→ **What the exercise asks**: Count every line of the data that includes "major". State only the number.

Records contained in a dataset
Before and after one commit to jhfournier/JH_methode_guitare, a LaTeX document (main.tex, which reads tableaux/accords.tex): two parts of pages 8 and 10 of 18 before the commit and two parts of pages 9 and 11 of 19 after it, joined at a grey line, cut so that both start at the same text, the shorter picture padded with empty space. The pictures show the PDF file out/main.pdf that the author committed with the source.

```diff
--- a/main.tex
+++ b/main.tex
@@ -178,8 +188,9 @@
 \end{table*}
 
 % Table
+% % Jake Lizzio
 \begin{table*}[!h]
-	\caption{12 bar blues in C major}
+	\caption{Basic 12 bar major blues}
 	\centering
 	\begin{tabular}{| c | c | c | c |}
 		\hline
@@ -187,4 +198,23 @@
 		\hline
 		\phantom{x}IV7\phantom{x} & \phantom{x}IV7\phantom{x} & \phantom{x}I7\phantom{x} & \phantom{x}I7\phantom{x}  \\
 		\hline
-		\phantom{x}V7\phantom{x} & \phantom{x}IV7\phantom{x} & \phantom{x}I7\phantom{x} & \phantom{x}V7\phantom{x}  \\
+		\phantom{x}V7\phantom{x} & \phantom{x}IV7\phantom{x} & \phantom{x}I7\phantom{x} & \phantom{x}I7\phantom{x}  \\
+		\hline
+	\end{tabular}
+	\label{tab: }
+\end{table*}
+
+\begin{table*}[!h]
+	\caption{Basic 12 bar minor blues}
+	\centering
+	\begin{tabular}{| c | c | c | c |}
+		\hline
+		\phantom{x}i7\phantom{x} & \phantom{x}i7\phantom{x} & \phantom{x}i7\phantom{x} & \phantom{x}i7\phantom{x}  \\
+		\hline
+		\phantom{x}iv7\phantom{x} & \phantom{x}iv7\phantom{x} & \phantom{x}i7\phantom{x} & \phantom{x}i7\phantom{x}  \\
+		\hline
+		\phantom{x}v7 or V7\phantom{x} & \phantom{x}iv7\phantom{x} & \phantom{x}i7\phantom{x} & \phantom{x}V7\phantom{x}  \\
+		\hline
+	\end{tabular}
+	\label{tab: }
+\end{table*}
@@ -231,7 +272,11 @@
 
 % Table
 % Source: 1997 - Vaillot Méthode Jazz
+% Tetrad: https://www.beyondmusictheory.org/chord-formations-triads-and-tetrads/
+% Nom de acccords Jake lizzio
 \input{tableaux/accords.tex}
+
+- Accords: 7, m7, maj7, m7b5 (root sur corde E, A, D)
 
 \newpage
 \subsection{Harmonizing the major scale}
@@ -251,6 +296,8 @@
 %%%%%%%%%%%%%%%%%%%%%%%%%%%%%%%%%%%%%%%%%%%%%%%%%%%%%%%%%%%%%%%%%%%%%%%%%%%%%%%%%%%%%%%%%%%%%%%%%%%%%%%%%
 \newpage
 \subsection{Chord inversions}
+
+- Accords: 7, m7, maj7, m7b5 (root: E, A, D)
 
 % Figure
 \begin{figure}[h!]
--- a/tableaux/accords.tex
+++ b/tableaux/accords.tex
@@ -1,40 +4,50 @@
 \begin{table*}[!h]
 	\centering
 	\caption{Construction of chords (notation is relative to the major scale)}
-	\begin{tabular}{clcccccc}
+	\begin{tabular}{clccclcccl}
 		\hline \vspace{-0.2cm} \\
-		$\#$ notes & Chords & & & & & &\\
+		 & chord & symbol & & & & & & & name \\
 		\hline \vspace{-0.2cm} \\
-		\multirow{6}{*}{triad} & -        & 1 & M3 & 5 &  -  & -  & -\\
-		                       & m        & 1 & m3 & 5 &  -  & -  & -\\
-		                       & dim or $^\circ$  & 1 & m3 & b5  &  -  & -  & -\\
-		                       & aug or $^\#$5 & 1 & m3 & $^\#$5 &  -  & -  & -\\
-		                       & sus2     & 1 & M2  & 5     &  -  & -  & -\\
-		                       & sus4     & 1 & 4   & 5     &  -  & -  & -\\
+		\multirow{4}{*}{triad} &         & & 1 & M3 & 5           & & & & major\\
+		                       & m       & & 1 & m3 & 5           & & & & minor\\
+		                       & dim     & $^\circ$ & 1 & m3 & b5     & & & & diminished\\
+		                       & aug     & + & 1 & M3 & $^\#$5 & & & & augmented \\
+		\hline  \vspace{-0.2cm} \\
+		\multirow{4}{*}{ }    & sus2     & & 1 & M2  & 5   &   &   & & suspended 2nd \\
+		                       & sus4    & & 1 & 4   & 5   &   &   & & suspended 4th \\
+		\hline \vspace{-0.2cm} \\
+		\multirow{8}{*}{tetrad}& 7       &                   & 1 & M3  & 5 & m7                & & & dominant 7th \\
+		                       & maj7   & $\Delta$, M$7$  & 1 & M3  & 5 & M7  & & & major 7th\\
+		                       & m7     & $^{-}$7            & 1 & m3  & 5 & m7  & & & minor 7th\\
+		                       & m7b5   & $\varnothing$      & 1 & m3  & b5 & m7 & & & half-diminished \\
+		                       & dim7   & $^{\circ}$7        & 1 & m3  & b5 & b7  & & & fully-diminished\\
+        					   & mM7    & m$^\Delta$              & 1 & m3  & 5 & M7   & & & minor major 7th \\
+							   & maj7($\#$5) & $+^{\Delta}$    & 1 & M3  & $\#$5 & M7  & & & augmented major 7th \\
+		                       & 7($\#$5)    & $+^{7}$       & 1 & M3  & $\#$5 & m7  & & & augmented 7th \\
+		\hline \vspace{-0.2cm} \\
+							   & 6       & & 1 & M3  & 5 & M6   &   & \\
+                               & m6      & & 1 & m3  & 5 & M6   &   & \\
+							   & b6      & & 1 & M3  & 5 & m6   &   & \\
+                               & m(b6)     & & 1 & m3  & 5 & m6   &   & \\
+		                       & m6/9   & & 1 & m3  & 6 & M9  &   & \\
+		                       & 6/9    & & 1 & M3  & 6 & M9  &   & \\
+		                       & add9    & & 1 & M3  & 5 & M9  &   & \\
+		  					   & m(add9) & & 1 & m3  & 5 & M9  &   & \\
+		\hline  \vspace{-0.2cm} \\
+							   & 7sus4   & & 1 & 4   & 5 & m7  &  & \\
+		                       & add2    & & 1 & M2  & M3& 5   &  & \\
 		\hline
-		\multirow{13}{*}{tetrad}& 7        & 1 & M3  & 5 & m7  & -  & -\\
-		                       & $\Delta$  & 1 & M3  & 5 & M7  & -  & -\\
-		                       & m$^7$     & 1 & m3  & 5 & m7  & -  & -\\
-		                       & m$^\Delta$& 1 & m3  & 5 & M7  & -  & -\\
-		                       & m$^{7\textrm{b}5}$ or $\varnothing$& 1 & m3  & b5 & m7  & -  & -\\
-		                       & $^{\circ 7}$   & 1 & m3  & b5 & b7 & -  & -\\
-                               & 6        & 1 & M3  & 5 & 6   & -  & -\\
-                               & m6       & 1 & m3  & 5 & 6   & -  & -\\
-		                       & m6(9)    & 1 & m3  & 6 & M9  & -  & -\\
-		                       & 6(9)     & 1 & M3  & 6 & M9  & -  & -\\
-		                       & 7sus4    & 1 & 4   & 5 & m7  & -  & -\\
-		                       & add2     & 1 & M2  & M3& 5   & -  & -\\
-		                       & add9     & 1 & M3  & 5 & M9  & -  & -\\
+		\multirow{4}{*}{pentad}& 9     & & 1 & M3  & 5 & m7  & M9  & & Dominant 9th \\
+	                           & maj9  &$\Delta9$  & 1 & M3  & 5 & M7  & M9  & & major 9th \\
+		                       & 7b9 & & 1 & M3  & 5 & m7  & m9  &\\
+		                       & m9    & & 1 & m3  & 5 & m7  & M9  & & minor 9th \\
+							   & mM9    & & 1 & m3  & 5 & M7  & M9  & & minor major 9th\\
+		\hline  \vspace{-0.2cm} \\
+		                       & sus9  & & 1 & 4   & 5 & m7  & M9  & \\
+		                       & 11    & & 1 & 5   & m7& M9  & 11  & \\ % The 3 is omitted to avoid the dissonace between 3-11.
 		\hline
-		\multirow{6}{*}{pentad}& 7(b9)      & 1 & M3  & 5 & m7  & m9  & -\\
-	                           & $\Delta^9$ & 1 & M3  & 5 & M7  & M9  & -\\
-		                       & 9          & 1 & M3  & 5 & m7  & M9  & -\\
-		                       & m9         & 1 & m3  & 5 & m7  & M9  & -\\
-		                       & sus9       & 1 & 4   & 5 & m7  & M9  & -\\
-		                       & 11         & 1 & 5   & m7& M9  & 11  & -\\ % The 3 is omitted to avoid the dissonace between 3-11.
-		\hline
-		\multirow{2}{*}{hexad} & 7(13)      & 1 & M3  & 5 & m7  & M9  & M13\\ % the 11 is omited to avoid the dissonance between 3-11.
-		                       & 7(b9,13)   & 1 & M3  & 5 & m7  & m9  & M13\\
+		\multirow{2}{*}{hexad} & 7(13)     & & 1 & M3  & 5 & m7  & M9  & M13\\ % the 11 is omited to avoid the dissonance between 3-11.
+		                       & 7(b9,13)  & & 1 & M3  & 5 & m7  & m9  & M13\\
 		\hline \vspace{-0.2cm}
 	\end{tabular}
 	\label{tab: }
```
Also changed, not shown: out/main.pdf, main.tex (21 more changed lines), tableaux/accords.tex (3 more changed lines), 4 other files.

→ **Output for this exercise**: 10